Or, consider what Dhoni said at a press conference on Tuesday after the match with Royal Challengers - the one which booked a semi-final slot for his team. Dhoni talked about how the team is missing Mathew Hayden (who left midway because of his Test commitments) and that his main worry is the opening combination. Thankfully, the camera didn't focus on the expressions of Stephen Fleming and Parthiv Patel who have been opening in all the matches after Hayden's exit.
It's as if the promoter of a company is expressing no-confidence in his CEO. Worse, the promoter is publicly saying that he had much more faith in the CEO's predecessor.
If cricket is getting corporatised so much, it's perhaps not a bad idea to put the team captains (who are virtually CEOs on the field) through a crash course on leadership lessons.
Ganguly and Dhoni, for example, could be taught how respecting your people is not some warm and fuzzy new age management fad. At its heart, the idea is that you are respecting people enough to demand their best. The former and present India captains should also be told that one of the biggest myths about good leadership qualities is the need for an "angry" image - that the CEO must be a leader whose mood ranges from sour to apoplectic.
History tells us that such companies generally collapse under the weight of the ever-present threat of explosive anger. The growing refrain in leadership training institutes is that if you believe fear is the electricity that powers your company, forget leadership practices and be prepared to live with a team of hangers-on.
Also, incredibly successful CEOs are those who haven't made the mistake of looking only at the mirror to get their decisions approved. They learnt to surround themselves with people who are willing to tell the truth.
Dennis C Carey and Marie-Caroline in their magnificent book, How to Run a Company, give an example of John Dasburg, the former CEO of Northwest Airlines. Soon after taking over as CEO, Dasburg got a call at home from a junior executive describing the core of a turnaround strategy that he was convinced would work.
Dasburg heard him out and was convinced that the proposal could turn around Northwest. The proposal essentially was to abandon the airline's prevailing strategy of developing or acquiring as many hubs as possible and instead focusing on just three hubs.

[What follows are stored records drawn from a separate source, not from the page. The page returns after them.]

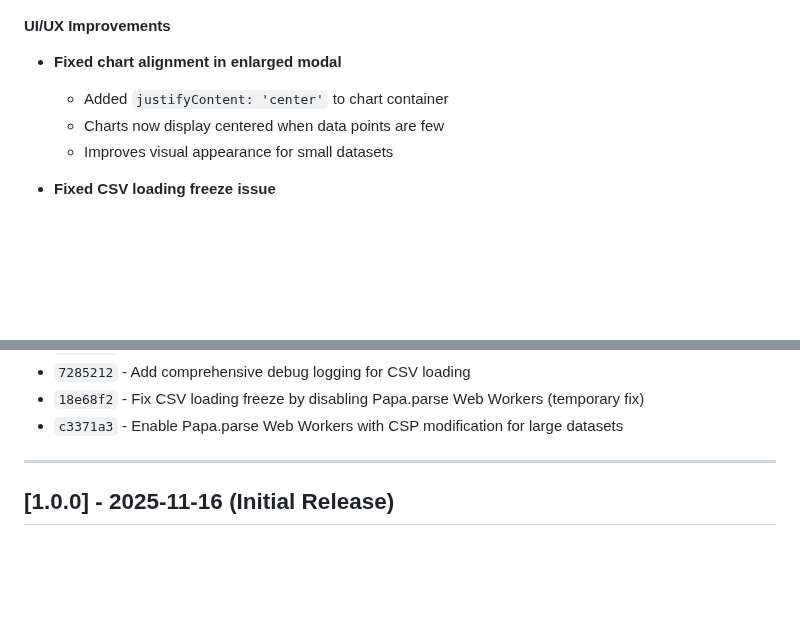
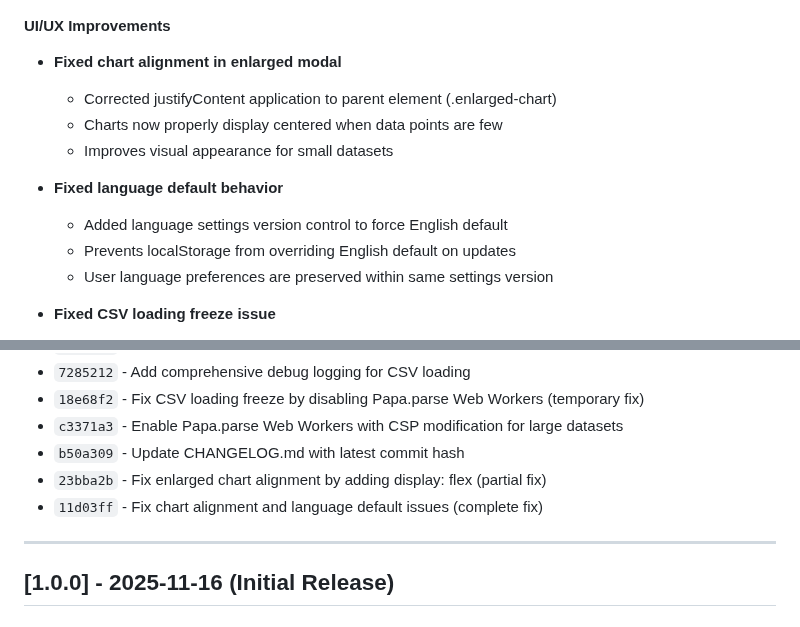
Before and after one commit to nozomi-sawada/lagos-weekly-record-analysis, a Markdown page: CHANGELOG.md, 2 parts joined by grey strips. Drawn GitHub-style; blank space fills up the shorter version.

Commit message:
Update CHANGELOG.md with chart and language fixes

```diff
--- a/CHANGELOG.md
+++ b/CHANGELOG.md
@@ -178,9 +178,14 @@ and this project adheres to [Semantic Versioning](https://semver.org/spec/v2.0.0
 
 #### UI/UX Improvements
 - **Fixed chart alignment in enlarged modal**
-  - Added `justifyContent: 'center'` to chart container
-  - Charts now display centered when data points are few
+  - Corrected justifyContent application to parent element (.enlarged-chart)
+  - Charts now properly display centered when data points are few
   - Improves visual appearance for small datasets
+
+- **Fixed language default behavior**
+  - Added language settings version control to force English default
+  - Prevents localStorage from overriding English default on updates
+  - User language preferences are preserved within same settings version
 
 - **Fixed CSV loading freeze issue**
   - Modified CSP to allow Web Workers (worker-src 'self' blob:; child-src 'self' blob:)
@@ -202,6 +207,9 @@ and this project adheres to [Semantic Versioning](https://semver.org/spec/v2.0.0
 - `7285212` - Add comprehensive debug logging for CSV loading
 - `18e68f2` - Fix CSV loading freeze by disabling Papa.parse Web Workers (temporary fix)
 - `c3371a3` - Enable Papa.parse Web Workers with CSP modification for large datasets
+- `b50a309` - Update CHANGELOG.md with latest commit hash
+- `23bba2b` - Fix enlarged chart alignment by adding display: flex (partial fix)
+- `11d03ff` - Fix chart alignment and language default issues (complete fix)
 
 ---
 
```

When Northwest launched the three-hub strategy, it was ridiculed in the industry - the conventional wisdom was that an airline is required to serve every market. But as subsequent developments proved, the strategy saved Northwest.
Such examples show that the most successful individuals populating the top rung of the corporate ladder are more often those who can attract top talent and inspire them to exceptional levels of performance. This is one attribute that is surely missing in most captains playing in the IPL.